But the trilogy’s storyline concludes in satisfying fashion, pockmarked with boss battles and non-combat sequences that prove far better than any in the series’ past. After the credits roll, the fun really begins.
That campaign gets second life in Arcade mode, which sees up to four players cooperating against the invaders and battling each other for points. Ramp up the difficulty with modifiers; be surprised every time with dynamic enemy locations. In similar fashion, the series’ famed co-op Horde mode returns, but rebuilt with a splash of tower defense. Again, you battle wave after wave of enemies while hunkering down in a single base, but this time, your kills earn you cash to build defenses like turrets, barbed wire and decoys. Friends can split the duties here between building and killing, which adds a nice element of teamwork to the co-op experience.
Beast mode turns the Horde concept on its head, as you and three friends switch roles and become the invading Locust, bearing down on a hunkered gang of humans. It’s a cool twist because Beast embraces the fact that you’ll die. That’s fine! Die a bunch. The cash you acquire from kills is spent on respawning bigger, badder creatures who fit any given challenge, from the crawly buggers that can take down barbed wire to the strong, slow beasts who wield kill-’em-all machine guns.

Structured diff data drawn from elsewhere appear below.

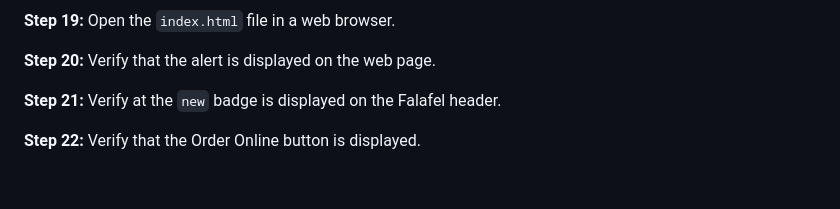
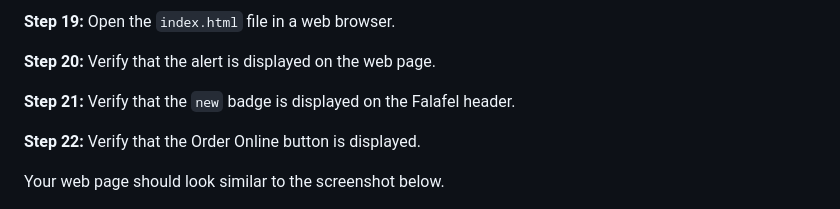
Before and after one commit to Shahin-Mjz/Web-Development, a Markdown page: Simple_Project_4/Readme.md, the part around the change. GitHub-like rendering; blank space fills up the shorter version.

```diff
--- a/Simple_Project_4/Readme.md
+++ b/Simple_Project_4/Readme.md
@@ -93,9 +93,12 @@ In this exercise, you will practice adding Bootstrap components to a webpage.
 
 **Step 20:** Verify that the alert is displayed on the web page.
 
-**Step 21:** Verify at the `new` badge is displayed on the Falafel header.
+**Step 21:** Verify that the `new` badge is displayed on the Falafel header.
 
 **Step 22:** Verify that the Order Online button is displayed.
+
+
+Your web page should look similar to the screenshot below.
 
 <img src='web_page.png'>
 
```
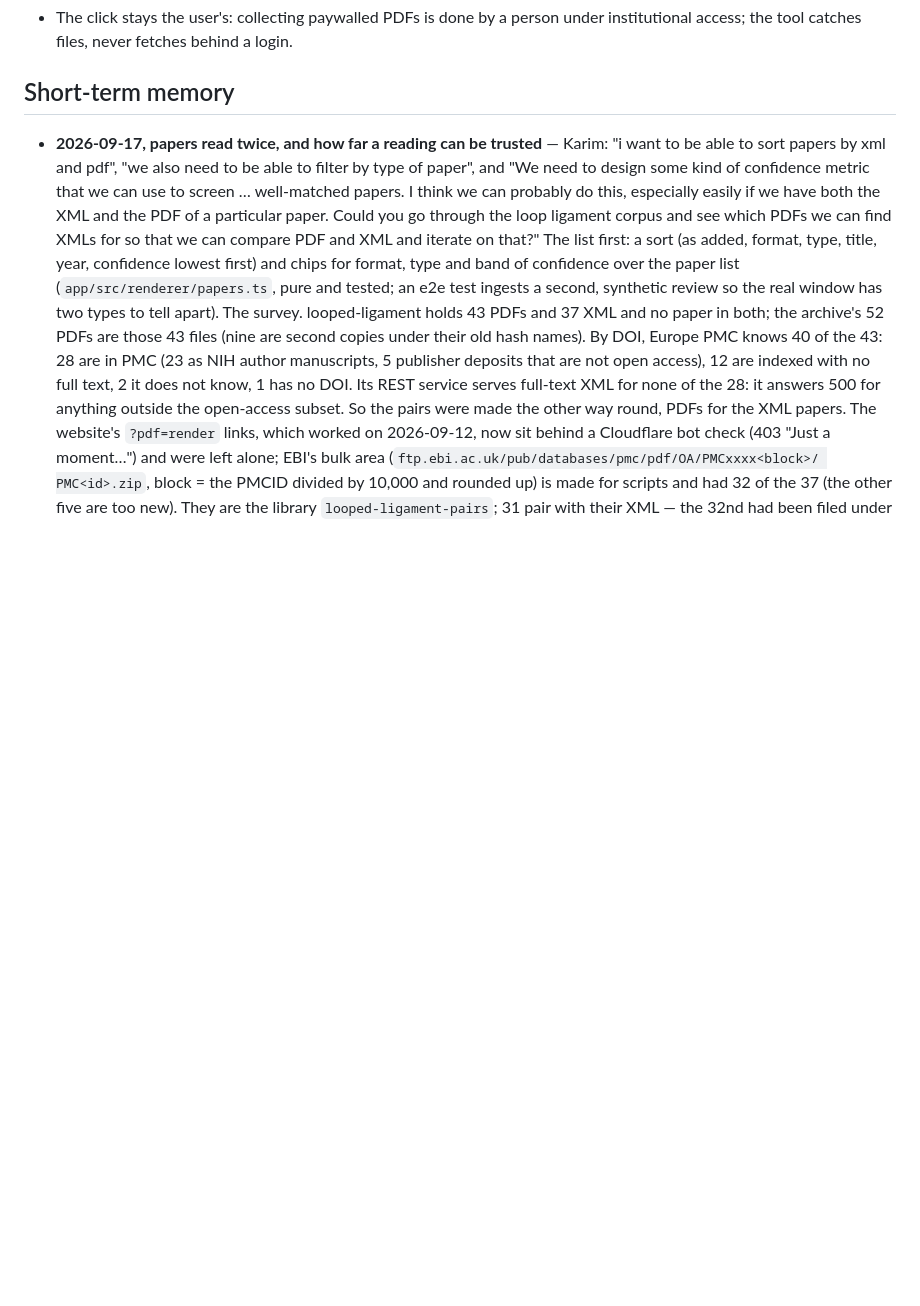
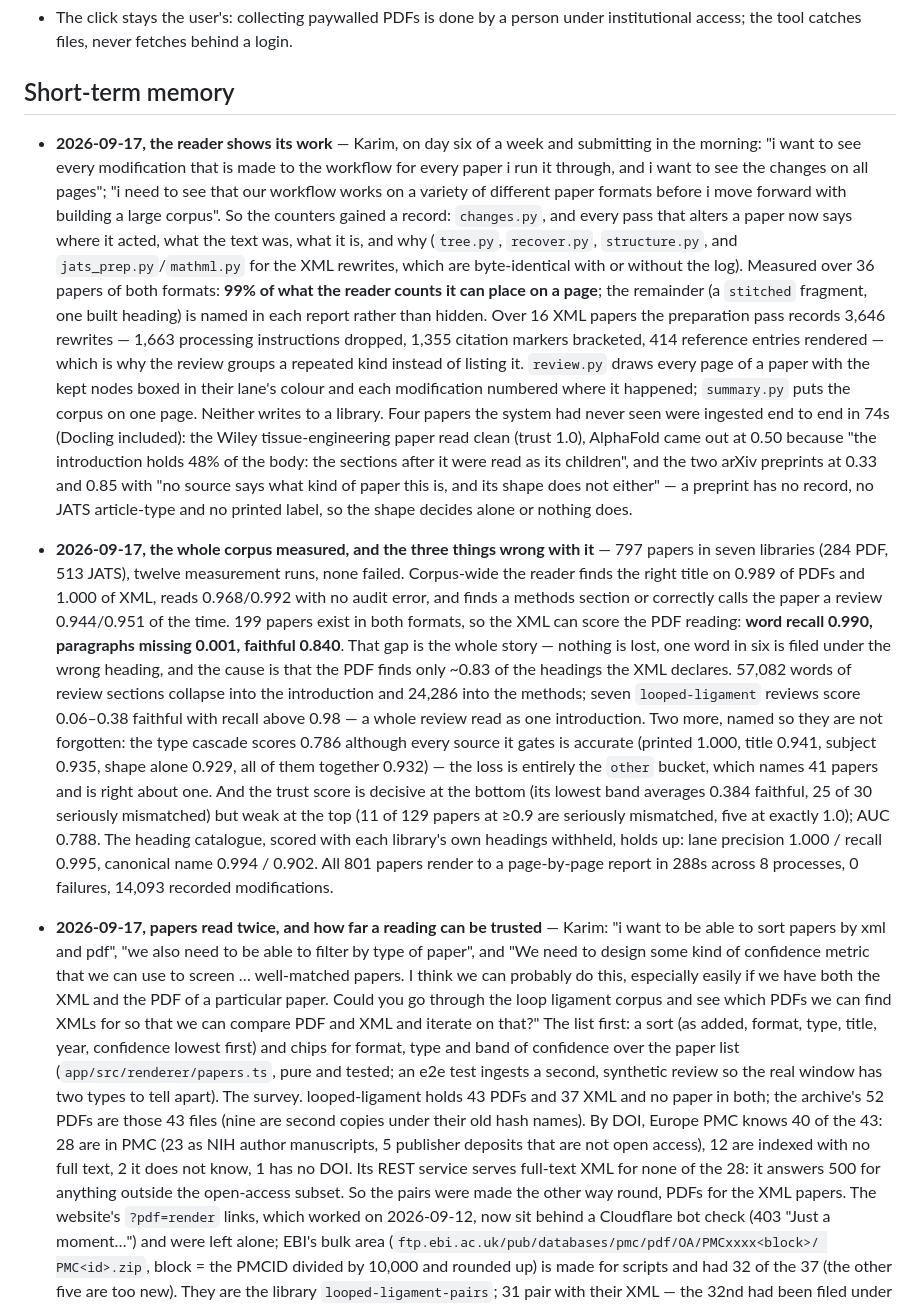
Before and after one commit to karimghabra/litrag, a Markdown page: NOTES.md, the part around the change. Rendered like a GitHub page; blank space fills up the shorter version.

Commit message:
What the whole corpus says, including what is wrong with it
Twelve measurement runs over 797 papers. The reader loses essentially no
text (word recall 0.990, paragraphs missing 0.001) and files 0.840 of it
under the right heading; the gap is one cause, a heading the PDF did not
find. Recorded here with the two other failures the numbers name — a type
cascade that will not use sources it has measured as accurate, and a trust
score that is decisive at the bottom and weak at the top.

Co-Authored-By: Claude Opus 5 (1M context) <noreply@anthropic.com>
Claude-Session: https://claude.ai/code/session_01NYya3mP6S6nbQsQkvMAfB7

```diff
--- a/NOTES.md
+++ b/NOTES.md
@@ -81,6 +81,56 @@ when it turns out durable. Mark inference as inference.
   a login.
 
 ## Short-term memory
+
+- **2026-09-17, the reader shows its work** — Karim, on day six of a week and
+  submitting in the morning: "i want to see every modification that is made to
+  the workflow for every paper i run it through, and i want to see the changes
+  on all pages"; "i need to see that our workflow works on a variety of
+  different paper formats before i move forward with building a large corpus".
+  So the counters gained a record: `changes.py`, and every pass that alters a
+  paper now says where it acted, what the text was, what it is, and why
+  (`tree.py`, `recover.py`, `structure.py`, and `jats_prep.py`/`mathml.py` for
+  the XML rewrites, which are byte-identical with or without the log).
+  Measured over 36 papers of both formats: **99% of what the reader counts it
+  can place on a page**; the remainder (a `stitched` fragment, one built
+  heading) is named in each report rather than hidden. Over 16 XML papers the
+  preparation pass records 3,646 rewrites — 1,663 processing instructions
+  dropped, 1,355 citation markers bracketed, 414 reference entries rendered —
+  which is why the review groups a repeated kind instead of listing it.
+  `review.py` draws every page of a paper with the kept nodes boxed in their
+  lane's colour and each modification numbered where it happened;
+  `summary.py` puts the corpus on one page. Neither writes to a library.
+  Four papers the system had never seen were ingested end to end in 74s
+  (Docling included): the Wiley tissue-engineering paper read clean (trust
+  1.0), AlphaFold came out at 0.50 because "the introduction holds 48% of the
+  body: the sections after it were read as its children", and the two arXiv
+  preprints at 0.33 and 0.85 with "no source says what kind of paper this is,
+  and its shape does not either" — a preprint has no record, no JATS
+  article-type and no printed label, so the shape decides alone or nothing does.
+
+- **2026-09-17, the whole corpus measured, and the three things wrong with it** —
+  797 papers in seven libraries (284 PDF, 513 JATS), twelve measurement runs,
+  none failed. Corpus-wide the reader finds the right title on 0.989 of PDFs
+  and 1.000 of XML, reads 0.968/0.992 with no audit error, and finds a methods
+  section or correctly calls the paper a review 0.944/0.951 of the time.
+  199 papers exist in both formats, so the XML can score the PDF reading:
+  **word recall 0.990, paragraphs missing 0.001, faithful 0.840**. That gap is
+  the whole story — nothing is lost, one word in six is filed under the wrong
+  heading, and the cause is that the PDF finds only ~0.83 of the headings the
+  XML declares. 57,082 words of review sections collapse into the introduction
+  and 24,286 into the methods; seven `looped-ligament` reviews score 0.06–0.38
+  faithful with recall above 0.98 — a whole review read as one introduction.
+  Two more, named so they are not forgotten: the type cascade scores 0.786
+  although every source it gates is accurate (printed 1.000, title 0.941,
+  subject 0.935, shape alone 0.929, all of them together 0.932) — the loss is
+  entirely the `other` bucket, which names 41 papers and is right about one.
+  And the trust score is decisive at the bottom (its lowest band averages 0.384
+  faithful, 25 of 30 seriously mismatched) but weak at the top (11 of 129
+  papers at ≥0.9 are seriously mismatched, five at exactly 1.0); AUC 0.788.
+  The heading catalogue, scored with each library's own headings withheld,
+  holds up: lane precision 1.000 / recall 0.995, canonical name 0.994 / 0.902.
+  All 801 papers render to a page-by-page report in 288s across 8 processes,
+  0 failures, 14,093 recorded modifications.
 
 - **2026-09-17, papers read twice, and how far a reading can be trusted** —
   Karim: "i want to be able to sort papers by xml and pdf", "we also need to
```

Rounding out the package is a large suite of versus modes, which don’t add a ton of changes to the Gears formula. At the very least, they address the crucial criticism of Gears’ online combat—that the game’s famed duck-and-cover system is overshadowed by rush-and-shotgun. That move’ll still win you games of Team Deathmatch, sure, but if you want to play the game as it’s designed—hide out and flank your enemy by working with a smart team—you can finally do so more effectively. A “marking” system, swiped from the Battlefield series, allows players to spot foes in the distance and mark them with an icon for a few seconds, helping teammates close in on a foe. The standard-issue Hammerburst rifle has been given greater long-distance effectiveness, and the Retro Lancer trades accuracy for power to deliver a nice short-burst rifle option against shotgun-runners.
Epic has teased a ton of add-on content, but Gears 3 ships with ten very cool maps out of the gate and plenty to do on them, so you can presumably ignore the DLC. What remains to be seen is how Epic deals with the bad side of the action-figure world—the bully who swipes your toys. Gears 1 & 2 were marred with online issues, from glitch exploits to connectivity hell, and Epic has pledged to keep a close eye on the playground by operating the game’s servers and posting frequent updates. Whether that’ll pan out on Xbox Live, a service that is notorious for holding up crucial online game updates (see Team Fortress 2, Monday Night Combat and dozens more), is anybody’s guess.
Still, these action figures and their landscapes of doom are detailed, massive, plentiful and polished. Players won’t suffer by glitches, by brevity or by lack of tactical forethought. Or, more importantly, by hubris and overreaching on the developer’s behalf. Gears of War 3 is just a game—and thank goodness for that.